§ **SOURCE DATA**:
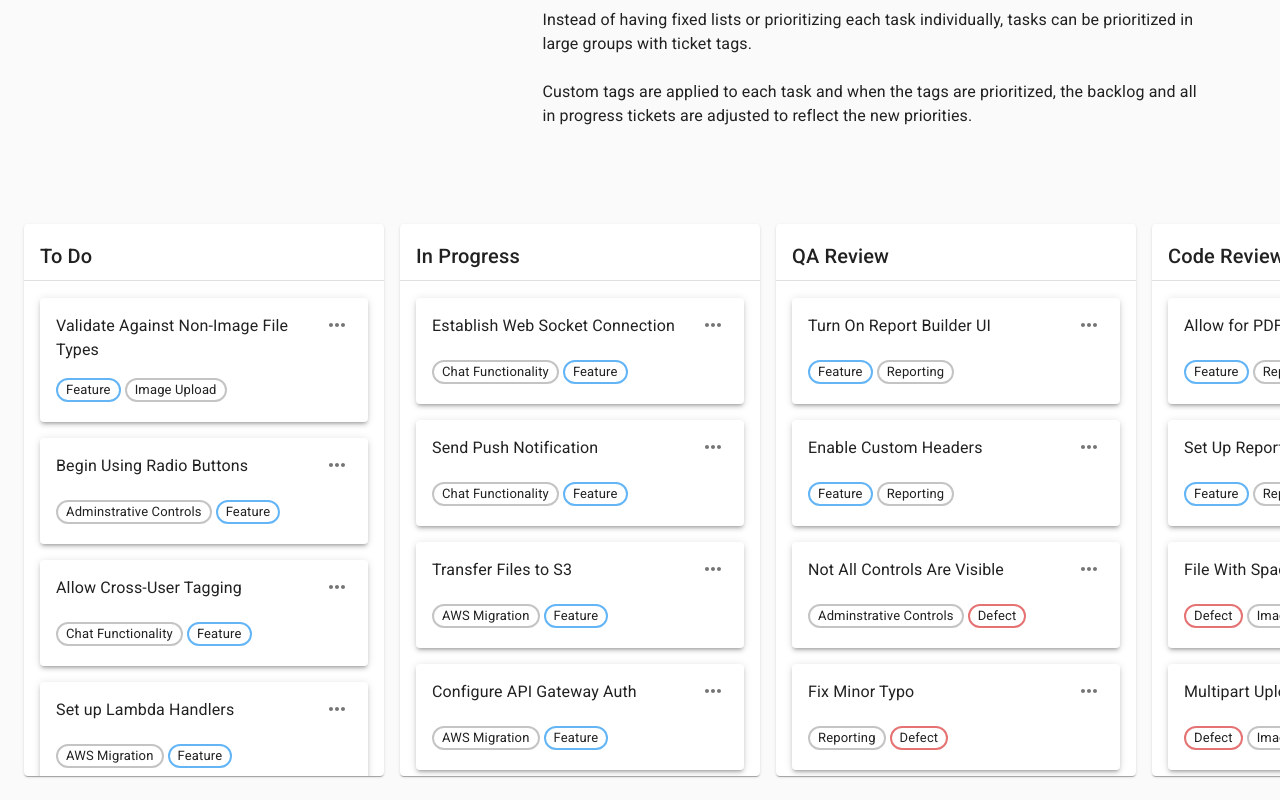
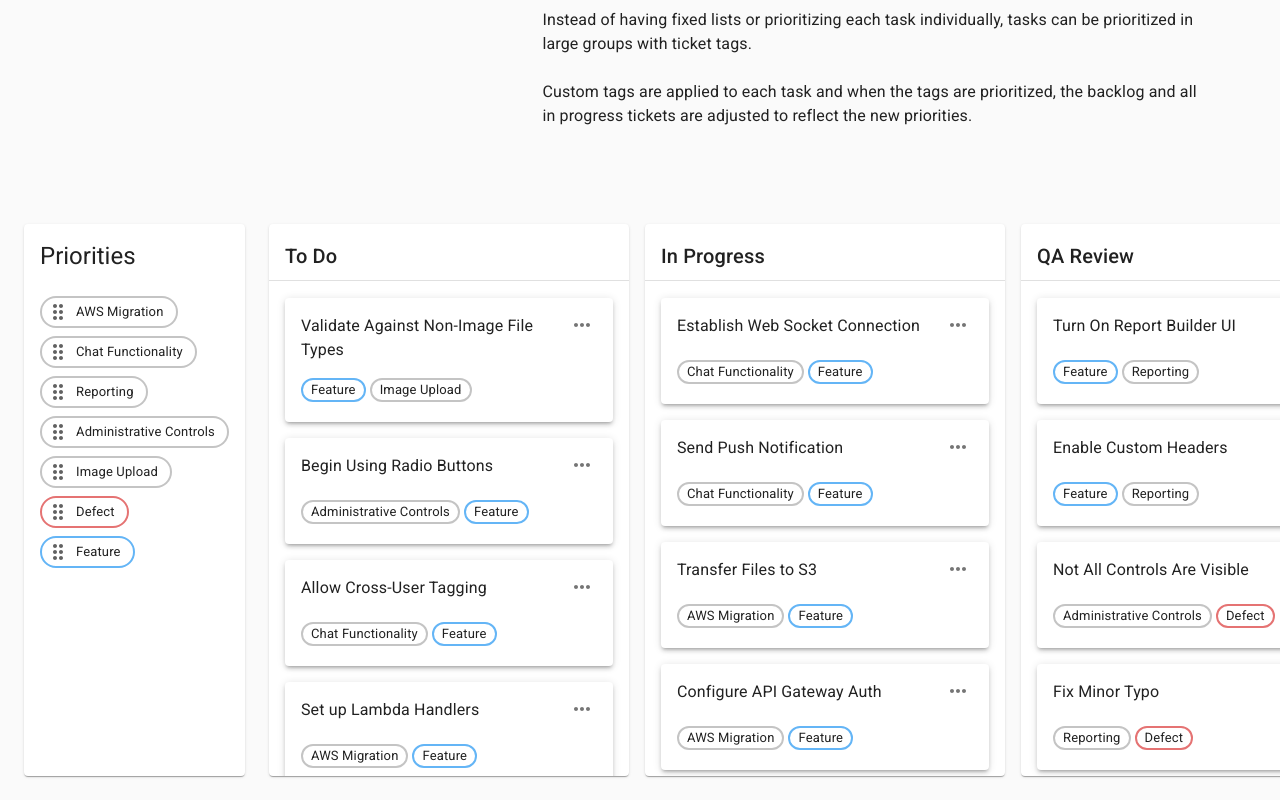
Before and after one commit to chasejarms/dynamic-project-management, a React (Create React App) app: page / in a window 1280 px wide. Shown: the part 1567-2367 px from the top of the page. Built offline with nearby package versions, Linux system fonts and the light colour scheme; no server answers; what amazon-cognito-identity-js would draw is missing.

Commit message:
Get the priorities showing up correctly

```diff
--- a/src/components/prioritizedTagsCard/index.tsx
+++ b/src/components/prioritizedTagsCard/index.tsx
@@ -56,9 +56,7 @@ export function PrioritizedTagsCard(props: IPrioritizedTagsCardProps) {
             >
                 <div css={classes.cardContent}>
                     <div css={classes.titleContainer}>
-                        <Typography variant="h5">
-                            Prioritized Tags (High to Low)
-                        </Typography>
+                        <Typography variant="h5">Priorities</Typography>
                     </div>
                     <div css={classes.innerCardContent}>
                         {isLoading ? (
--- a/src/oneTimeComponents/wrappedApp/app/home/index.tsx
+++ b/src/oneTimeComponents/wrappedApp/app/home/index.tsx
@@ -4,12 +4,19 @@ import { useTheme, Theme } from "@material-ui/core";
 import { NonAuthenticatedPageContainer } from "../../../../components/nonAuthenticatedPageContainer";
 import { LandingPageCommonSection } from "../../../../components/landingPageCommonSection";
 import { BoardColumnsContainer } from "../../../../components/boardColumnsContainer";
-import { mockColumnData, mockPriorities, mockTickets } from "./mockData";
+import {
+    mockColumnData,
+    mockPriorities,
+    mockTagsMapping,
+    mockTickets,
+} from "./mockData";
 import { TicketContainer } from "../../../../components/ticketContainer";
 import { useState } from "react";
 import { createColumnsMapping } from "../../../../utils/createColumnsMapping";
 import { TicketForBoard } from "../../../../components/ticketForBoard";
 import { TicketType } from "../../../../models/ticket/ticketType";
+import { PrioritizedTagsCard } from "../../../../components/prioritizedTagsCard";
+import { DragDropContext, DropResult } from "react-beautiful-dnd";
 
 export function Home() {
     const theme = useTheme();
@@ -17,6 +24,10 @@ export function Home() {
     const [columnsMapping, setColumnsMapping] = useState(
         createColumnsMapping(mockPriorities, mockColumnData, mockTickets)
     );
+    const [priorityList, setPriorityList] = useState(mockPriorities);
+    function onDragEnd(result: DropResult) {
+        const { destination, source, draggableId } = result;
+    }
 
     return (
         <NonAuthenticatedPageContainer>
@@ -55,6 +66,17 @@ export function Home() {
                 placeContent="right"
             />
             <div css={classes.exampleOverflow}>
+                <div css={classes.prioritiesContainer}>
+                    <DragDropContext onDragEnd={onDragEnd}>
+                        <PrioritizedTagsCard
+                            isLoading={false}
+                            canDragTags={true}
+                            tagsPriorityList={priorityList}
+                            tagsPriorityListMapping={mockTagsMapping}
+                        />
+                    </DragDropContext>
+                </div>
+                <div css={classes.boardTicketsContainer}>
                     <BoardColumnsContainer>
                         {mockColumnData.map((column) => {
                             const tickets = columnsMapping[column.id].tickets;
@@ -70,8 +92,12 @@ export function Home() {
                                             <TicketForBoard
                                                 ticket={ticket}
                                                 isFirstTicket={isFirstTicket}
-                                            ticketType={TicketType.InProgress}
-                                            onUpdateTicketColumn={() => null}
+                                                ticketType={
+                                                    TicketType.InProgress
+                                                }
+                                                onUpdateTicketColumn={() =>
+                                                    null
+                                                }
                                                 onDeleteTicket={() => null}
                                                 columnOptions={mockColumnData}
                                                 onClickDemoTicket={() => null}
@@ -82,6 +108,7 @@ export function Home() {
                             );
                         })}
                     </BoardColumnsContainer>
+                </div>
             </div>
             {/* show an example board with priorities right next to it here */}
             {/* invite them to schedule a demo and send them to the contact page */}
@@ -95,9 +122,26 @@ const createClasses = (theme: Theme) => {
         width: 100%;
         height: 600px;
         display: flex;
+        flex-direction: row;
+    `;
+
+    const prioritiesContainer = css`
+        flex: 0 0 auto;
+        height: 100%;
+        padding-top: 24px;
+        padding-left: 24px;
+        padding-bottom: 24px;
+    `;
+
+    const boardTicketsContainer = css`
+        flex-grow: 1;
+        height: 100%;
+        display: flex;
     `;
 
     return {
         exampleOverflow,
+        prioritiesContainer,
+        boardTicketsContainer,
     };
 };
--- a/src/oneTimeComponents/wrappedApp/app/home/mockData.ts
+++ b/src/oneTimeComponents/wrappedApp/app/home/mockData.ts
@@ -1,5 +1,5 @@
+import { ITagsPriorityListMapping } from "../../../../components/prioritizedTagsCard";
 import { IColumn } from "../../../../models/column";
-import { ISimplifiedTag } from "../../../../models/simplifiedTag";
 import { TagColor } from "../../../../models/tagColor";
 import { ITicket } from "../../../../models/ticket";
 
@@ -12,38 +12,54 @@ const columnIdsMapping = {
     deployedToProduction: "6",
 };
 
-const simplifiedTagsMapping = {
+export const mockTagsMapping: ITagsPriorityListMapping = {
     Defect: {
         name: "Defect",
         color: TagColor.Red,
+        itemId: "1",
+        belongsTo: "",
     },
     Feature: {
         name: "Feature",
         color: TagColor.Blue,
+        itemId: "2",
+        belongsTo: "",
     },
-    AWSMigration: {
+    "AWS Migration": {
         name: "AWS Migration",
         color: TagColor.Grey,
+        itemId: "3",
+        belongsTo: "",
     },
-    ChatFunctionality: {
+    "Chat Functionality": {
         name: "Chat Functionality",
         color: TagColor.Grey,
+        itemId: "4",
+        belongsTo: "",
     },
     Reporting: {
         name: "Reporting",
         color: TagColor.Grey,
+        itemId: "5",
+        belongsTo: "",
     },
-    Administrative: {
-        name: "Adminstrative Controls",
+    "Administrative Controls": {
+        name: "Administrative Controls",
         color: TagColor.Grey,
+        itemId: "6",
+        belongsTo: "",
     },
-    CI: {
-        name: "Continous Integration",
+    "Continuous Integration": {
+        name: "Continuous Integration",
         color: TagColor.Grey,
+        itemId: "7",
+        belongsTo: "",
     },
-    ImageUpload: {
+    "Image Upload": {
         name: "Image Upload",
         color: TagColor.Grey,
+        itemId: "8",
+        belongsTo: "",
     },
 };
 
@@ -91,10 +107,7 @@ export const mockTickets: ITicket[] = [
         createdTimestamp: "",
         lastModifiedTimestamp: "",
         completedTimestamp: "",
-        tags: [
-            simplifiedTagsMapping.AWSMigration,
-            simplifiedTagsMapping.Defect,
-        ],
+        tags: [mockTagsMapping["AWS Migration"], mockTagsMapping.Defect],
         simplifiedTicketTemplate: {
             title: {
                 label: "",
@@ -119,10 +132,7 @@ export const mockTickets: ITicket[] = [
         createdTimestamp: "",
         lastModifiedTimestamp: "",
         completedTimestamp: "",
-        tags: [
-            simplifiedTagsMapping.AWSMigration,
-            simplifiedTagsMapping.Defect,
-        ],
+        tags: [mockTagsMapping["AWS Migration"], mockTagsMapping.Defect],
         simplifiedTicketTemplate: {
             title: {
                 label: "",
@@ -147,10 +157,7 @@ export const mockTickets: ITicket[] = [
         createdTimestamp: "",
         lastModifiedTimestamp: "",
         completedTimestamp: "",
-        tags: [
-            simplifiedTagsMapping.AWSMigration,
-            simplifiedTagsMapping.Feature,
-        ],
+        tags: [mockTagsMapping["AWS Migration"], mockTagsMapping.Feature],
         simplifiedTicketTemplate: {
             title: {
                 label: "",
@@ -175,10 +182,7 @@ export const mockTickets: ITicket[] = [
         createdTimestamp: "",
         lastModifiedTimestamp: "",
         completedTimestamp: "",
-        tags: [
-            simplifiedTagsMapping.AWSMigration,
-            simplifiedTagsMapping.Feature,
-        ],
+        tags: [mockTagsMapping["AWS Migration"], mockTagsMapping.Feature],
         simplifiedTicketTemplate: {
             title: {
                 label: "",
@@ -203,10 +207,7 @@ export const mockTickets: ITicket[] = [
         createdTimestamp: "",
         lastModifiedTimestamp: "",
         completedTimestamp: "",
-        tags: [
-            simplifiedTagsMapping.AWSMigration,
-            simplifiedTagsMapping.Feature,
-        ],
+        tags: [mockTagsMapping["AWS Migration"], mockTagsMapping.Feature],
         simplifiedTicketTemplate: {
             title: {
                 label: "",
@@ -231,10 +232,7 @@ export const mockTickets: ITicket[] = [
         createdTimestamp: "",
         lastModifiedTimestamp: "",
         completedTimestamp: "",
-        tags: [
-            simplifiedTagsMapping.AWSMigration,
-            simplifiedTagsMapping.Feature,
-        ],
+        tags: [mockTagsMapping["AWS Migration"], mockTagsMapping.Feature],
         simplifiedTicketTemplate: {
             title: {
                 label: "",
@@ -259,10 +257,7 @@ export const mockTickets: ITicket[] = [
         createdTimestamp: "",
         lastModifiedTimestamp: "",
         completedTimestamp: "",
-        tags: [
-            simplifiedTagsMapping.ChatFunctionality,
-            simplifiedTagsMapping.Defect,
-        ],
+        tags: [mockTagsMapping["Chat Functionality"], mockTagsMapping.Defect],
         simplifiedTicketTemplate: {
             title: {
                 label: "",
@@ -287,10 +282,7 @@ export const mockTickets: ITicket[] = [
         createdTimestamp: "",
         lastModifiedTimestamp: "",
         completedTimestamp: "",
-        tags: [
-            simplifiedTagsMapping.ChatFunctionality,
-            simplifiedTagsMapping.Defect,
-        ],
+        tags: [mockTagsMapping["Chat Functionality"], mockTagsMapping.Defect],
         simplifiedTicketTemplate: {
             title: {
                 label: "",
@@ -315,10 +307,7 @@ export const mockTickets: ITicket[] = [
         createdTimestamp: "",
         lastModifiedTimestamp: "",
         completedTimestamp: "",
-        tags: [
-            simplifiedTagsMapping.ChatFunctionality,
-            simplifiedTagsMapping.Defect,
-        ],
+        tags: [mockTagsMapping["Chat Functionality"], mockTagsMapping.Defect],
         simplifiedTicketTemplate: {
             title: {
                 label: "",
@@ -343,10 +332,7 @@ export const mockTickets: ITicket[] = [
         createdTimestamp: "",
         lastModifiedTimestamp: "",
         completedTimestamp: "",
-        tags: [
-            simplifiedTagsMapping.ChatFunctionality,
-            simplifiedTagsMapping.Feature,
-        ],
+        tags: [mockTagsMapping["Chat Functionality"], mockTagsMapping.Feature],
         simplifiedTicketTemplate: {
             title: {
                 label: "",
@@ -371,10 +357,7 @@ export const mockTickets: ITicket[] = [
         createdTimestamp: "",
         lastModifiedTimestamp: "",
         completedTimestamp: "",
-        tags: [
-            simplifiedTagsMapping.ChatFunctionality,
-            simplifiedTagsMapping.Feature,
-        ],
+        tags: [mockTagsMapping["Chat Functionality"], mockTagsMapping.Feature],
         simplifiedTicketTemplate: {
             title: {
                 label: "",
@@ -399,10 +382,7 @@ export const mockTickets: ITicket[] = [
         createdTimestamp: "",
         lastModifiedTimestamp: "",
         completedTimestamp: "",
-        tags: [
-            simplifiedTagsMapping.ChatFunctionality,
-            simplifiedTagsMapping.Feature,
-        ],
+        tags: [mockTagsMapping["Chat Functionality"], mockTagsMapping.Feature],
         simplifiedTicketTemplate: {
             title: {
                 label: "",
@@ -427,10 +407,7 @@ export const mockTickets: ITicket[] = [
         createdTimestamp: "",
         lastModifiedTimestamp: "",
         completedTimestamp: "",
-        tags: [
-            simplifiedTagsMapping.ChatFunctionality,
-            simplifiedTagsMapping.Feature,
-        ],
+        tags: [mockTagsMapping["Chat Functionality"], mockTagsMapping.Feature],
         simplifiedTicketTemplate: {
             title: {
                 label: "",
@@ -455,7 +432,7 @@ export const mockTickets: ITicket[] = [
         createdTimestamp: "",
         lastModifiedTimestamp: "",
         completedTimestamp: "",
-        tags: [simplifiedTagsMapping.Feature, simplifiedTagsMapping.Reporting],
+        tags: [mockTagsMapping.Feature, mockTagsMapping.Reporting],
         simplifiedTicketTemplate: {
             title: {
                 label: "",
@@ -480,7 +457,7 @@ export const mockTickets: ITicket[] = [
         createdTimestamp: "",
         lastModifiedTimestamp: "",
         completedTimestamp: "",
-        tags: [simplifiedTagsMapping.Feature, simplifiedTagsMapping.Reporting],
+        tags: [mockTagsMapping.Feature, mockTagsMapping.Reporting],
         simplifiedTicketTemplate: {
             title: {
                 label: "",
@@ -505,7 +482,7 @@ export const mockTickets: ITicket[] = [
         createdTimestamp: "",
         lastModifiedTimestamp: "",
         completedTimestamp: "",
-        tags: [simplifiedTagsMapping.Reporting, simplifiedTagsMapping.Defect],
+        tags: [mockTagsMapping.Reporting, mockTagsMapping.Defect],
         simplifiedTicketTemplate: {
             title: {
                 label: "",
@@ -530,7 +507,7 @@ export const mockTickets: ITicket[] = [
         createdTimestamp: "",
         lastModifiedTimestamp: "",
         completedTimestamp: "",
-        tags: [simplifiedTagsMapping.Feature, simplifiedTagsMapping.Reporting],
+        tags: [mockTagsMapping.Feature, mockTagsMapping.Reporting],
         simplifiedTicketTemplate: {
             title: {
                 label: "",
@@ -555,7 +532,7 @@ export const mockTickets: ITicket[] = [
         createdTimestamp: "",
         lastModifiedTimestamp: "",
         completedTimestamp: "",
-        tags: [simplifiedTagsMapping.Feature, simplifiedTagsMapping.Reporting],
+        tags: [mockTagsMapping.Feature, mockTagsMapping.Reporting],
         simplifiedTicketTemplate: {
             title: {
                 label: "",
@@ -581,8 +558,8 @@ export const mockTickets: ITicket[] = [
         lastModifiedTimestamp: "",
         completedTimestamp: "",
         tags: [
-            simplifiedTagsMapping.Administrative,
-            simplifiedTagsMapping.Feature,
+            mockTagsMapping["Administrative Controls"],
+            mockTagsMapping.Feature,
         ],
         simplifiedTicketTemplate: {
             title: {
@@ -609,8 +586,8 @@ export const mockTickets: ITicket[] = [
         lastModifiedTimestamp: "",
         completedTimestamp: "",
         tags: [
-            simplifiedTagsMapping.Administrative,
-            simplifiedTagsMapping.Feature,
+            mockTagsMapping["Administrative Controls"],
+            mockTagsMapping.Feature,
         ],
         simplifiedTicketTemplate: {
             title: {
@@ -637,8 +614,8 @@ export const mockTickets: ITicket[] = [
         lastModifiedTimestamp: "",
         completedTimestamp: "",
         tags: [
-            simplifiedTagsMapping.Administrative,
-            simplifiedTagsMapping.Feature,
+            mockTagsMapping["Administrative Controls"],
+            mockTagsMapping.Feature,
         ],
         simplifiedTicketTemplate: {
             title: {
@@ -665,8 +642,8 @@ export const mockTickets: ITicket[] = [
         lastModifiedTimestamp: "",
         completedTimestamp: "",
         tags: [
-            simplifiedTagsMapping.Administrative,
-            simplifiedTagsMapping.Defect,
+            mockTagsMapping["Administrative Controls"],
+            mockTagsMapping.Defect,
         ],
         simplifiedTicketTemplate: {
             title: {
@@ -693,8 +670,8 @@ export const mockTickets: ITicket[] = [
         lastModifiedTimestamp: "",
         completedTimestamp: "",
         tags: [
-            simplifiedTagsMapping.Administrative,
-            simplifiedTagsMapping.Defect,
+            mockTagsMapping["Administrative Controls"],
+            mockTagsMapping.Defect,
         ],
         simplifiedTicketTemplate: {
             title: {
@@ -720,10 +697,7 @@ export const mockTickets: ITicket[] = [
         createdTimestamp: "",
         lastModifiedTimestamp: "",
         completedTimestamp: "",
-        tags: [
-            simplifiedTagsMapping.Feature,
-            simplifiedTagsMapping.ImageUpload,
-        ],
+        tags: [mockTagsMapping.Feature, mockTagsMapping["Image Upload"]],
         simplifiedTicketTemplate: {
             title: {
                 label: "",
@@ -748,10 +722,7 @@ export const mockTickets: ITicket[] = [
         createdTimestamp: "",
         lastModifiedTimestamp: "",
         completedTimestamp: "",
-        tags: [
-            simplifiedTagsMapping.Feature,
-            simplifiedTagsMapping.ImageUpload,
-        ],
+        tags: [mockTagsMapping.Feature, mockTagsMapping["Image Upload"]],
         simplifiedTicketTemplate: {
             title: {
                 label: "",
@@ -776,7 +747,7 @@ export const mockTickets: ITicket[] = [
         createdTimestamp: "",
         lastModifiedTimestamp: "",
         completedTimestamp: "",
-        tags: [simplifiedTagsMapping.Defect, simplifiedTagsMapping.ImageUpload],
+        tags: [mockTagsMapping.Defect, mockTagsMapping["Image Upload"]],
         simplifiedTicketTemplate: {
             title: {
                 label: "",
@@ -801,7 +772,7 @@ export const mockTickets: ITicket[] = [
         createdTimestamp: "",
         lastModifiedTimestamp: "",
         completedTimestamp: "",
-        tags: [simplifiedTagsMapping.Defect, simplifiedTagsMapping.ImageUpload],
+        tags: [mockTagsMapping.Defect, mockTagsMapping["Image Upload"]],
         simplifiedTicketTemplate: {
             title: {
                 label: "",
@@ -819,12 +790,12 @@ export const mockTickets: ITicket[] = [
 ];
 
 export const mockPriorities: string[] = [
-    simplifiedTagsMapping.AWSMigration.name,
-    simplifiedTagsMapping.ChatFunctionality.name,
-    simplifiedTagsMapping.Reporting.name,
-    simplifiedTagsMapping.Administrative.name,
-    simplifiedTagsMapping.CI.name,
-    simplifiedTagsMapping.ImageUpload.name,
-    simplifiedTagsMapping.Defect.name,
-    simplifiedTagsMapping.Feature.name,
+    mockTagsMapping["AWS Migration"].name,
+    mockTagsMapping["Chat Functionality"].name,
+    mockTagsMapping.Reporting.name,
+    mockTagsMapping["Administrative Controls"].name,
+    // mockTagsMapping["Continuous Integration"].name,
+    mockTagsMapping["Image Upload"].name,
+    mockTagsMapping.Defect.name,
+    mockTagsMapping.Feature.name,
 ];
```
Lines whose indentation alone changed are shown as unchanged.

§ **TRY IT**: Search the data for the string "useTheme" and copy every line where it appears.

§ **EXPECTED ANSWER**:
@@ -4,12 +4,19 @@ import { useTheme, Theme } from "@material-ui/core";
     const theme = useTheme();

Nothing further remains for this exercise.